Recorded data
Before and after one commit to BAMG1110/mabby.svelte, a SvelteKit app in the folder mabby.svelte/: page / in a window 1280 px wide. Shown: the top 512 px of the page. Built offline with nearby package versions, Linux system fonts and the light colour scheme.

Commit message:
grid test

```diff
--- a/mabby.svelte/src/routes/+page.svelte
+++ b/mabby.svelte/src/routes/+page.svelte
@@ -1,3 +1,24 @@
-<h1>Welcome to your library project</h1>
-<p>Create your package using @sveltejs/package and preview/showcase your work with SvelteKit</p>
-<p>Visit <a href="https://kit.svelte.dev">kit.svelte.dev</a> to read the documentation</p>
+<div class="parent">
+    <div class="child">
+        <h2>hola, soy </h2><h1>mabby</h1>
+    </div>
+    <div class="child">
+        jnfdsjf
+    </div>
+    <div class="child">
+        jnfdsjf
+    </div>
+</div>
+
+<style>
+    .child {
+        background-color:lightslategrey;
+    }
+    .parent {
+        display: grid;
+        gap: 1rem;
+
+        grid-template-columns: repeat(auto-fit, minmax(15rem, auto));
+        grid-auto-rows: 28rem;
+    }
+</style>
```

## Your task
Return the full data above, line for line.

## Output for this exercise
Before and after one commit to BAMG1110/mabby.svelte, a SvelteKit app in the folder mabby.svelte/: page / in a window 1280 px wide. Shown: the top 512 px of the page. Built offline with nearby package versions, Linux system fonts and the light colour scheme.

Commit message:
grid test

```diff
--- a/mabby.svelte/src/routes/+page.svelte
+++ b/mabby.svelte/src/routes/+page.svelte
@@ -1,3 +1,24 @@
-<h1>Welcome to your library project</h1>
-<p>Create your package using @sveltejs/package and preview/showcase your work with SvelteKit</p>
-<p>Visit <a href="https://kit.svelte.dev">kit.svelte.dev</a> to read the documentation</p>
+<div class="parent">
+    <div class="child">
+        <h2>hola, soy </h2><h1>mabby</h1>
+    </div>
+    <div class="child">
+        jnfdsjf
+    </div>
+    <div class="child">
+        jnfdsjf
+    </div>
+</div>
+
+<style>
+    .child {
+        background-color:lightslategrey;
+    }
+    .parent {
+        display: grid;
+        gap: 1rem;
+
+        grid-template-columns: repeat(auto-fit, minmax(15rem, auto));
+        grid-auto-rows: 28rem;
+    }
+</style>
```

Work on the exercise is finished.